> _The problem_
Your reply should be made up of every line in the records below that holds the string "cases".

—————

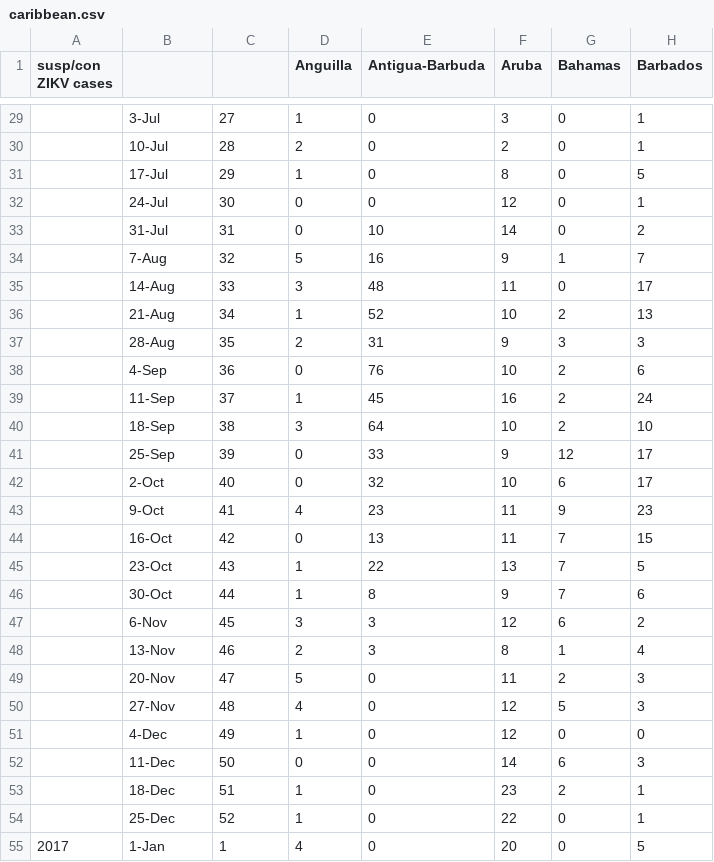
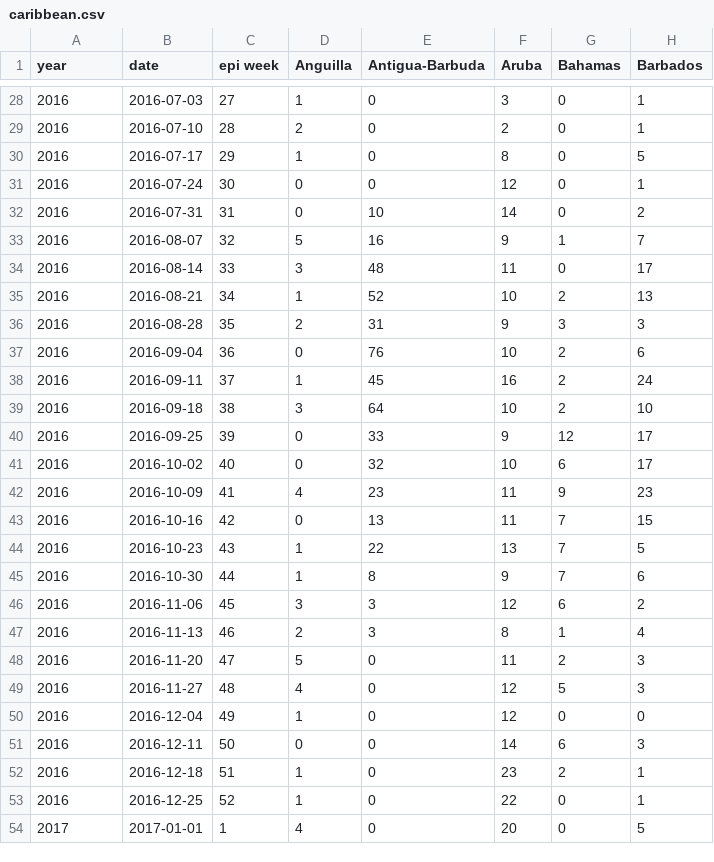
Before and after one commit to blab/zika-usvi, a CSV file: data/andersen-paho-cases/caribbean.csv, drawn as a sheet; only a part is shown, gaps mark what is left out; addresses are those after the commit; the diff covers the shown part only; the diff names each change by its address in the sheet, - before the commit and + after, or states it on an @@ line.

Commit message:
fill in blank cells and fix date formatting

```diff
--- a/data/andersen-paho-cases/caribbean.csv
+++ b/data/andersen-paho-cases/caribbean.csv
-A1: susp/con ZIKV cases
+A1: year
-B1: (empty)
+B1: date
-C1: (empty)
+C1: epi week
-A28:A53 (year): (empty)
+A28:A53 (year): 2016
-B28 (date): 3-Jul
+B28 (date): 2016-07-03
-B29 (date): 10-Jul
+B29 (date): 2016-07-10
-B30 (date): 17-Jul
+B30 (date): 2016-07-17
-B31 (date): 24-Jul
+B31 (date): 2016-07-24
-B32 (date): 31-Jul
+B32 (date): 2016-07-31
-B33 (date): 7-Aug
+B33 (date): 2016-08-07
-B34 (date): 14-Aug
+B34 (date): 2016-08-14
-B35 (date): 21-Aug
+B35 (date): 2016-08-21
-B36 (date): 28-Aug
+B36 (date): 2016-08-28
-B37 (date): 4-Sep
+B37 (date): 2016-09-04
-B38 (date): 11-Sep
+B38 (date): 2016-09-11
-B39 (date): 18-Sep
+B39 (date): 2016-09-18
-B40 (date): 25-Sep
+B40 (date): 2016-09-25
-B41 (date): 2-Oct
+B41 (date): 2016-10-02
-B42 (date): 9-Oct
+B42 (date): 2016-10-09
-B43 (date): 16-Oct
+B43 (date): 2016-10-16
-B44 (date): 23-Oct
+B44 (date): 2016-10-23
-B45 (date): 30-Oct
+B45 (date): 2016-10-30
-B46 (date): 6-Nov
+B46 (date): 2016-11-06
-B47 (date): 13-Nov
+B47 (date): 2016-11-13
-B48 (date): 20-Nov
+B48 (date): 2016-11-20
-B49 (date): 27-Nov
+B49 (date): 2016-11-27
-B50 (date): 4-Dec
+B50 (date): 2016-12-04
-B51 (date): 11-Dec
+B51 (date): 2016-12-11
-B52 (date): 18-Dec
+B52 (date): 2016-12-18
-B53 (date): 25-Dec
+B53 (date): 2016-12-25
-B54 (date): 1-Jan
+B54 (date): 2017-01-01
```
Also changed, not shown: 1 removed row and 91 edited cells elsewhere in this file.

—————

> _Written answer_
Before and after one commit to blab/zika-usvi, a CSV file: data/andersen-paho-cases/caribbean.csv, drawn as a sheet; only a part is shown, gaps mark what is left out; addresses are those after the commit; the diff covers the shown part only; the diff names each change by its address in the sheet, - before the commit and + after, or states it on an @@ line.
--- a/data/andersen-paho-cases/caribbean.csv
+++ b/data/andersen-paho-cases/caribbean.csv
-A1: susp/con ZIKV cases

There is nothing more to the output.